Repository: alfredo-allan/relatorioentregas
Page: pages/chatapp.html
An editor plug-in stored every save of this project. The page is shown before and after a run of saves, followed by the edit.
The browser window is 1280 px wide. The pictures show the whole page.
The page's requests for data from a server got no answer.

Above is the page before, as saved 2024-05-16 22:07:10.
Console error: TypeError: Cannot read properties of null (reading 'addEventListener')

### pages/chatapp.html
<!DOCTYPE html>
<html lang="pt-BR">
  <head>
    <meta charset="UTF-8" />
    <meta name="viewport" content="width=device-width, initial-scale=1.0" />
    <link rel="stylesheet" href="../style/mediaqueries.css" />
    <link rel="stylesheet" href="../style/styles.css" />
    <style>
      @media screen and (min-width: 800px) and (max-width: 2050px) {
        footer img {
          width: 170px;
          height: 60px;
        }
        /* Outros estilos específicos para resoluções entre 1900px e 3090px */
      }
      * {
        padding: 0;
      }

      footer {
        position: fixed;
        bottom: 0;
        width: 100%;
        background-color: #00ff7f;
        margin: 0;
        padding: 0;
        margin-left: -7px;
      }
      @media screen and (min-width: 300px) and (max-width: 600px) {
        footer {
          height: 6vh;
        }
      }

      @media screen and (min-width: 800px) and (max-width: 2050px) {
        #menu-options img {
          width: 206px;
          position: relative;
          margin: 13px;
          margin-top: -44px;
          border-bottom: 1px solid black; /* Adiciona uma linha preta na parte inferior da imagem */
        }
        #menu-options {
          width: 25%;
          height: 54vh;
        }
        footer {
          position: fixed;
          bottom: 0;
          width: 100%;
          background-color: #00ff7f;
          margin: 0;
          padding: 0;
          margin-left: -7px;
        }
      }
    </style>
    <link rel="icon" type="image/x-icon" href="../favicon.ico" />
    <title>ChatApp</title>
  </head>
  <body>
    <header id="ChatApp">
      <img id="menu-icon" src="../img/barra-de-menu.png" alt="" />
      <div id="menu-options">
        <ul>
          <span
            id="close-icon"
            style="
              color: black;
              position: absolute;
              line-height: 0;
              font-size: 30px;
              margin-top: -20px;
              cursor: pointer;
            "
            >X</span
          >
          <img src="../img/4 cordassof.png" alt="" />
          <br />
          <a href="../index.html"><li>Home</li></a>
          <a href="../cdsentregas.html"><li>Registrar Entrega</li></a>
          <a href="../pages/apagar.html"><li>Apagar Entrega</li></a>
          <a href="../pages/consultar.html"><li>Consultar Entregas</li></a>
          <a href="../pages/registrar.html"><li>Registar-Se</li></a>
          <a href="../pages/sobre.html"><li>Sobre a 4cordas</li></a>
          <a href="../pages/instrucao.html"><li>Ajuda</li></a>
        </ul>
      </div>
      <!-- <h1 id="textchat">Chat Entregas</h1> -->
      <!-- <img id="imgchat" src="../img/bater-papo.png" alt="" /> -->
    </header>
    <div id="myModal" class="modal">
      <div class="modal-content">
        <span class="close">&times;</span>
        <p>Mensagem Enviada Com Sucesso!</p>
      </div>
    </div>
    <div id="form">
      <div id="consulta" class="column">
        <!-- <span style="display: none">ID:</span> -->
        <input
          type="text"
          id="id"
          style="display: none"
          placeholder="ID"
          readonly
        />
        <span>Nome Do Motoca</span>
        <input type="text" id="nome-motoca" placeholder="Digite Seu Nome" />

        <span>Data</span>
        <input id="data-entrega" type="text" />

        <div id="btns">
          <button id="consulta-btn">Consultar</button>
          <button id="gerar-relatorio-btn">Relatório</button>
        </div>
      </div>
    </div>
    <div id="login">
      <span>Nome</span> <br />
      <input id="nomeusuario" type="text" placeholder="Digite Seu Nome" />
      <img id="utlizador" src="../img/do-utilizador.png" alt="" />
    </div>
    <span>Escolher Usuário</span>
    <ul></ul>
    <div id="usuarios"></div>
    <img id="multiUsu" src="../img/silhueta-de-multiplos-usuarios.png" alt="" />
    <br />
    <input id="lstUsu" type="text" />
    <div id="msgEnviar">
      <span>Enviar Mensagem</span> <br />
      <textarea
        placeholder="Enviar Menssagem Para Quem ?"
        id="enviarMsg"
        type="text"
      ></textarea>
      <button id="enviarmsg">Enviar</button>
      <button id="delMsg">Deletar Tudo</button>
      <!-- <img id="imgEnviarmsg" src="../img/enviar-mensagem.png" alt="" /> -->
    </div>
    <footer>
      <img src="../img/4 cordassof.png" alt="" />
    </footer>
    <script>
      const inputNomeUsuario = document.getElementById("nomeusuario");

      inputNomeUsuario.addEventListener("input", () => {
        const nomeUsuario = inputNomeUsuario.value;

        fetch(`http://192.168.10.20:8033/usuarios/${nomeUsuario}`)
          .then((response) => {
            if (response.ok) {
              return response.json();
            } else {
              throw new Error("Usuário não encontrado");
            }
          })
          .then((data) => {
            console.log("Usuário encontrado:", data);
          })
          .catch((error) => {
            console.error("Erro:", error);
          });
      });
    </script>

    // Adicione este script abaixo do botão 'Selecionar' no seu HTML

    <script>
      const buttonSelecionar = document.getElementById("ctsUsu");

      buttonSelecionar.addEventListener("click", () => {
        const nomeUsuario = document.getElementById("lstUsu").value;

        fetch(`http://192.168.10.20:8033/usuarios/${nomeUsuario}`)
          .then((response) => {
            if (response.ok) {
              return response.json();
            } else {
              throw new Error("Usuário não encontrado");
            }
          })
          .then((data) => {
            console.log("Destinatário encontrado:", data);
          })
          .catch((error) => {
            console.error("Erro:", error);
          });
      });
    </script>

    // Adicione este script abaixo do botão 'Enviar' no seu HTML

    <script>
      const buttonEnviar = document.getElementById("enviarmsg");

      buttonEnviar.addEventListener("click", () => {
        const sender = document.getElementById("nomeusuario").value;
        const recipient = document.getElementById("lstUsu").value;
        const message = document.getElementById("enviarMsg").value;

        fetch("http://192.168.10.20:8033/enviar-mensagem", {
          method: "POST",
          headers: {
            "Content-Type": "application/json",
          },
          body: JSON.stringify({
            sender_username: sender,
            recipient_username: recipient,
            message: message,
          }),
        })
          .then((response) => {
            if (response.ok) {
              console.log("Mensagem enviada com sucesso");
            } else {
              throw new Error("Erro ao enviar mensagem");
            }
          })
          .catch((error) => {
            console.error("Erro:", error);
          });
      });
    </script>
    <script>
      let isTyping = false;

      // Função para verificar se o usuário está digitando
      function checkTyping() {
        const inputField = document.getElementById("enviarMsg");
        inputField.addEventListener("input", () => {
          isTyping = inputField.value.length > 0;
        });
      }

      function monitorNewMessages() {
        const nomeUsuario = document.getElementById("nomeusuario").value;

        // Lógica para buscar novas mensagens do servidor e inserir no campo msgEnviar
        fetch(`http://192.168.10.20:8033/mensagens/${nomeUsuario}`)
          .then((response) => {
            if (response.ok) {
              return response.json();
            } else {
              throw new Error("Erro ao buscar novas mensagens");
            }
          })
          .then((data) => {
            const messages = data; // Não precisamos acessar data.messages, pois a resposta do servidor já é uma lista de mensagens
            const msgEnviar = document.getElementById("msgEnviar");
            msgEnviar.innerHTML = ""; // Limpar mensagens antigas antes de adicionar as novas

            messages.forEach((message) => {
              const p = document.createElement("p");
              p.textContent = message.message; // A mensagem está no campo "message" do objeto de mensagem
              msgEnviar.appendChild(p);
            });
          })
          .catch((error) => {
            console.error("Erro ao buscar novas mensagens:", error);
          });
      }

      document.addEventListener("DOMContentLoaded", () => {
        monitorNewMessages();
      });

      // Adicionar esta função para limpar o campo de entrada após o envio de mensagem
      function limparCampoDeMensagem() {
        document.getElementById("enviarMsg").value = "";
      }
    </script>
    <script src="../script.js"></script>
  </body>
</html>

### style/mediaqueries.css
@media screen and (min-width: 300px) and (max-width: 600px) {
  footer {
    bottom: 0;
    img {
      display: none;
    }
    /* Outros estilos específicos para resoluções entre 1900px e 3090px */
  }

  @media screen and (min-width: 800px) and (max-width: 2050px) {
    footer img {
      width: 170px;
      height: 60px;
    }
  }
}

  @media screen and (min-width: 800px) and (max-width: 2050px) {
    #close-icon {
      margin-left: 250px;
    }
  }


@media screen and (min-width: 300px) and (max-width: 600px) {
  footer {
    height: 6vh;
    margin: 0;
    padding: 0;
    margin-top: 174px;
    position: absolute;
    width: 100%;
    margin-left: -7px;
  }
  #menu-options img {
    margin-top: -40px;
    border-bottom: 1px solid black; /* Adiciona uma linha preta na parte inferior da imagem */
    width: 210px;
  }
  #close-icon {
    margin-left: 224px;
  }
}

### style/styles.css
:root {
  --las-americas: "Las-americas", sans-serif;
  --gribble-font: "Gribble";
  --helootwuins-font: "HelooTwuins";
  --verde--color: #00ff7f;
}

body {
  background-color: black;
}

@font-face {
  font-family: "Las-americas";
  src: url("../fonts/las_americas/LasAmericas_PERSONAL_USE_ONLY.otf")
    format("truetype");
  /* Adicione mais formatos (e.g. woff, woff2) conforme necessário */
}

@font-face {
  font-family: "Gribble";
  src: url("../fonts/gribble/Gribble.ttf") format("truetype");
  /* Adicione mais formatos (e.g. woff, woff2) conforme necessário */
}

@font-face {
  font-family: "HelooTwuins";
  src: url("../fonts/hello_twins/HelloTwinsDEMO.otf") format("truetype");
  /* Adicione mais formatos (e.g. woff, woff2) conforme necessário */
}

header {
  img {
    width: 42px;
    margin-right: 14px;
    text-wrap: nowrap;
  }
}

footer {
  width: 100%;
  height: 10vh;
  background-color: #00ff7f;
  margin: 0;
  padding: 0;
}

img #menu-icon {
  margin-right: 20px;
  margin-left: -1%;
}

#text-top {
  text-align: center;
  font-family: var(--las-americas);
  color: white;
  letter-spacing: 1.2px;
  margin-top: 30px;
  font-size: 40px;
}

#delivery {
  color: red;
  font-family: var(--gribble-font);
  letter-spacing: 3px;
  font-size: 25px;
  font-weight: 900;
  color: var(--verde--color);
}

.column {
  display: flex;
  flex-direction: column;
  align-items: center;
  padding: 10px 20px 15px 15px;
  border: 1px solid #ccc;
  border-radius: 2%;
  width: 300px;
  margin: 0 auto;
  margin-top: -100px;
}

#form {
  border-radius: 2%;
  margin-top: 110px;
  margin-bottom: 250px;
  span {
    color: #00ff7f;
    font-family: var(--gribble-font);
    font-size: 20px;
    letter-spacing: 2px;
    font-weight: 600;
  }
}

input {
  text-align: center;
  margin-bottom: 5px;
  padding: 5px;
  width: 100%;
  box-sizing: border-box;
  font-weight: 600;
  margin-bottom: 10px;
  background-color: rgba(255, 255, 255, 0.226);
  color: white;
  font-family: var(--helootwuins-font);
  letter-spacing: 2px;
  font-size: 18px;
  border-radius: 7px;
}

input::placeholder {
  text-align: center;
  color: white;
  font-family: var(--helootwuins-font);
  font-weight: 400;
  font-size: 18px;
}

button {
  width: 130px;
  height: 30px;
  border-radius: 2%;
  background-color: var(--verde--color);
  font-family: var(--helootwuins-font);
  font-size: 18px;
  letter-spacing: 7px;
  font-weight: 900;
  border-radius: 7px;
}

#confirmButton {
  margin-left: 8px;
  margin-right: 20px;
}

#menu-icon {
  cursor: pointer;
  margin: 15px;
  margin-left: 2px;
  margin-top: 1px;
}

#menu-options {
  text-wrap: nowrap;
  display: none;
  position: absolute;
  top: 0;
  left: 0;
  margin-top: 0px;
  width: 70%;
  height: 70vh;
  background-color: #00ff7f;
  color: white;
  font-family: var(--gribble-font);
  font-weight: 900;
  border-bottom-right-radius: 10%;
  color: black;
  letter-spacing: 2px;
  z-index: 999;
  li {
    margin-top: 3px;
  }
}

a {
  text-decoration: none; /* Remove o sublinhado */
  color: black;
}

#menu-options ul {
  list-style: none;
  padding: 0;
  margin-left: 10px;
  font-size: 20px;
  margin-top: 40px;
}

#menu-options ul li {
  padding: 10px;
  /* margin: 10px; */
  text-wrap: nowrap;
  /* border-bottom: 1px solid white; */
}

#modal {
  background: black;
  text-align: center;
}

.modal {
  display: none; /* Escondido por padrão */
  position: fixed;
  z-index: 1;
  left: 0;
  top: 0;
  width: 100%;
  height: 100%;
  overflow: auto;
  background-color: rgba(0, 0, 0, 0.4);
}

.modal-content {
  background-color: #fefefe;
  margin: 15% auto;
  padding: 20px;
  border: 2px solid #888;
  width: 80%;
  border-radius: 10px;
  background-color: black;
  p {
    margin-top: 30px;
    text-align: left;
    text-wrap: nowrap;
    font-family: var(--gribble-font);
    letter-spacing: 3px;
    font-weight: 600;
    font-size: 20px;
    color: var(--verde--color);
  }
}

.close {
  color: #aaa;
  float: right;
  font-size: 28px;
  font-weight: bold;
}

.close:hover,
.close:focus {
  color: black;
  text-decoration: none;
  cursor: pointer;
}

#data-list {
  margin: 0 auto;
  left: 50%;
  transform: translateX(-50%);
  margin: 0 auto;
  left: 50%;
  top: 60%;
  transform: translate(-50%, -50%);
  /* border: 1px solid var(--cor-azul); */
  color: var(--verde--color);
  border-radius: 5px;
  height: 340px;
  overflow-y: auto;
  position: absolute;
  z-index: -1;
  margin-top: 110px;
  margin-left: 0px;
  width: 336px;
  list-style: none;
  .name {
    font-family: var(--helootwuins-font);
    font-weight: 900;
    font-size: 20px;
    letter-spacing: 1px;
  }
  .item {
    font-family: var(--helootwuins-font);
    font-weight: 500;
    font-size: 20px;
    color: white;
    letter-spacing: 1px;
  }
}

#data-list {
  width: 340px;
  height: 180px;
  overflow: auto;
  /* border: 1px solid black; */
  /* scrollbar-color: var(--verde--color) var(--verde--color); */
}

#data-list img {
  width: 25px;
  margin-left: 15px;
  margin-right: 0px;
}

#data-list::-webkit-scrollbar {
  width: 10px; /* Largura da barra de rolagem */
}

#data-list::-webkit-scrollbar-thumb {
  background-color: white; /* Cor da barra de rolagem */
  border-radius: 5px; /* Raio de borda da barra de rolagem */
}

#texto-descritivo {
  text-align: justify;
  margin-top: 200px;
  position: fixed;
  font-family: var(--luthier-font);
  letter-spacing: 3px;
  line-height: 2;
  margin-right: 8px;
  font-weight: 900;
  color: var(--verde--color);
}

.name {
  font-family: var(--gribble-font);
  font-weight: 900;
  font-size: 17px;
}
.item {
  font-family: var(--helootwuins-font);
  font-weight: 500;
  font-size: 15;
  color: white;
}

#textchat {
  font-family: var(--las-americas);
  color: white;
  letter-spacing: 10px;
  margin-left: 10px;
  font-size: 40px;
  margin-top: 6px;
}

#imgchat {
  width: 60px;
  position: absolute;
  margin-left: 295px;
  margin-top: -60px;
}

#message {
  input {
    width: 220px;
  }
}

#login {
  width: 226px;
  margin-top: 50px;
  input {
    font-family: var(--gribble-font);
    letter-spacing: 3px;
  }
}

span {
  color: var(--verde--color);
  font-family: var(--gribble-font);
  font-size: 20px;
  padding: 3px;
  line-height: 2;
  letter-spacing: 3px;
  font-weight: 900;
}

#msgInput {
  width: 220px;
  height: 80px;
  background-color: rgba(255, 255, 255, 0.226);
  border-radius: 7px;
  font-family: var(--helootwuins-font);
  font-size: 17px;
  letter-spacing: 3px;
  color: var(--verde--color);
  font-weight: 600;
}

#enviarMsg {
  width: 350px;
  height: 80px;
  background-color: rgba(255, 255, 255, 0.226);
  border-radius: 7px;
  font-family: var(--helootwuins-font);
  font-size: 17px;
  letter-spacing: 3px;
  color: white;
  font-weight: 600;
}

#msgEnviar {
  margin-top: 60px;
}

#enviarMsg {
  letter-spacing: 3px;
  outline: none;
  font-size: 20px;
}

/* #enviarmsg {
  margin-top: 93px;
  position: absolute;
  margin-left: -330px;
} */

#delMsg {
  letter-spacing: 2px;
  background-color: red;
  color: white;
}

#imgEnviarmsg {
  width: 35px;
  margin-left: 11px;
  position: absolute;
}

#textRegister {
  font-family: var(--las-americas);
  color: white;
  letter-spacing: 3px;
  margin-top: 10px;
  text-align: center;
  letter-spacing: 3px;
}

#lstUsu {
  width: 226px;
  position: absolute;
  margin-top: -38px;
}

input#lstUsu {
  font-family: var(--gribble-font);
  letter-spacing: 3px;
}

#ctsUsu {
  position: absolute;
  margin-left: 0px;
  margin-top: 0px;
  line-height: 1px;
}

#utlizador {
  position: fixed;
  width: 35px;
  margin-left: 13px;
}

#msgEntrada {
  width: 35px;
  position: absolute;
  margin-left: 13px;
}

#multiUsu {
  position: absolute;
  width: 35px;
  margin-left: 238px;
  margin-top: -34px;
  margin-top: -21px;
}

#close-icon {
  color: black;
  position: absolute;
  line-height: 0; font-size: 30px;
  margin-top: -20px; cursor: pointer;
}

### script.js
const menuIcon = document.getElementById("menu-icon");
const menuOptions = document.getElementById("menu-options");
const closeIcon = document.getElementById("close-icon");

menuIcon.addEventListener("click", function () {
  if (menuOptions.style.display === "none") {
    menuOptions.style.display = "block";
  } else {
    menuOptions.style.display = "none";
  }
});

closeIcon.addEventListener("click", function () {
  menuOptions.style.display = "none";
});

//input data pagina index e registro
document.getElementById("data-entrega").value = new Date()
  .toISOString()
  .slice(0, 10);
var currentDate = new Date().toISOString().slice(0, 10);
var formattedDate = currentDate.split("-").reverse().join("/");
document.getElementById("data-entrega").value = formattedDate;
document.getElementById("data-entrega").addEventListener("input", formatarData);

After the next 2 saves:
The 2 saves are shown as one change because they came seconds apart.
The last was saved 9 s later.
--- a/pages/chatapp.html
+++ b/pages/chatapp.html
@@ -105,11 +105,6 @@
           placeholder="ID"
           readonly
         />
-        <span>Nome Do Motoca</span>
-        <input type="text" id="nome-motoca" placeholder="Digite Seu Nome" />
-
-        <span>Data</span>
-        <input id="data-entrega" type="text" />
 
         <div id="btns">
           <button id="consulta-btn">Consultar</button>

——————

Start with the first line of the data and print every line exactly. The line containing "margin-top: -44px;" is the last one to include.

**Solution**
Repository: alfredo-allan/relatorioentregas
Page: pages/chatapp.html
An editor plug-in stored every save of this project. The page is shown before and after a run of saves, followed by the edit.
The browser window is 1280 px wide. The pictures show the whole page.
The page's requests for data from a server got no answer.

Above is the page before, as saved 2024-05-16 22:07:10.
Console error: TypeError: Cannot read properties of null (reading 'addEventListener')

### pages/chatapp.html
<!DOCTYPE html>
<html lang="pt-BR">
  <head>
    <meta charset="UTF-8" />
    <meta name="viewport" content="width=device-width, initial-scale=1.0" />
    <link rel="stylesheet" href="../style/mediaqueries.css" />
    <link rel="stylesheet" href="../style/styles.css" />
    <style>
      @media screen and (min-width: 800px) and (max-width: 2050px) {
        footer img {
          width: 170px;
          height: 60px;
        }
        /* Outros estilos específicos para resoluções entre 1900px e 3090px */
      }
      * {
        padding: 0;
      }

      footer {
        position: fixed;
        bottom: 0;
        width: 100%;
        background-color: #00ff7f;
        margin: 0;
        padding: 0;
        margin-left: -7px;
      }
      @media screen and (min-width: 300px) and (max-width: 600px) {
        footer {
          height: 6vh;
        }
      }

      @media screen and (min-width: 800px) and (max-width: 2050px) {
        #menu-options img {
          width: 206px;
          position: relative;
          margin: 13px;
          margin-top: -44px;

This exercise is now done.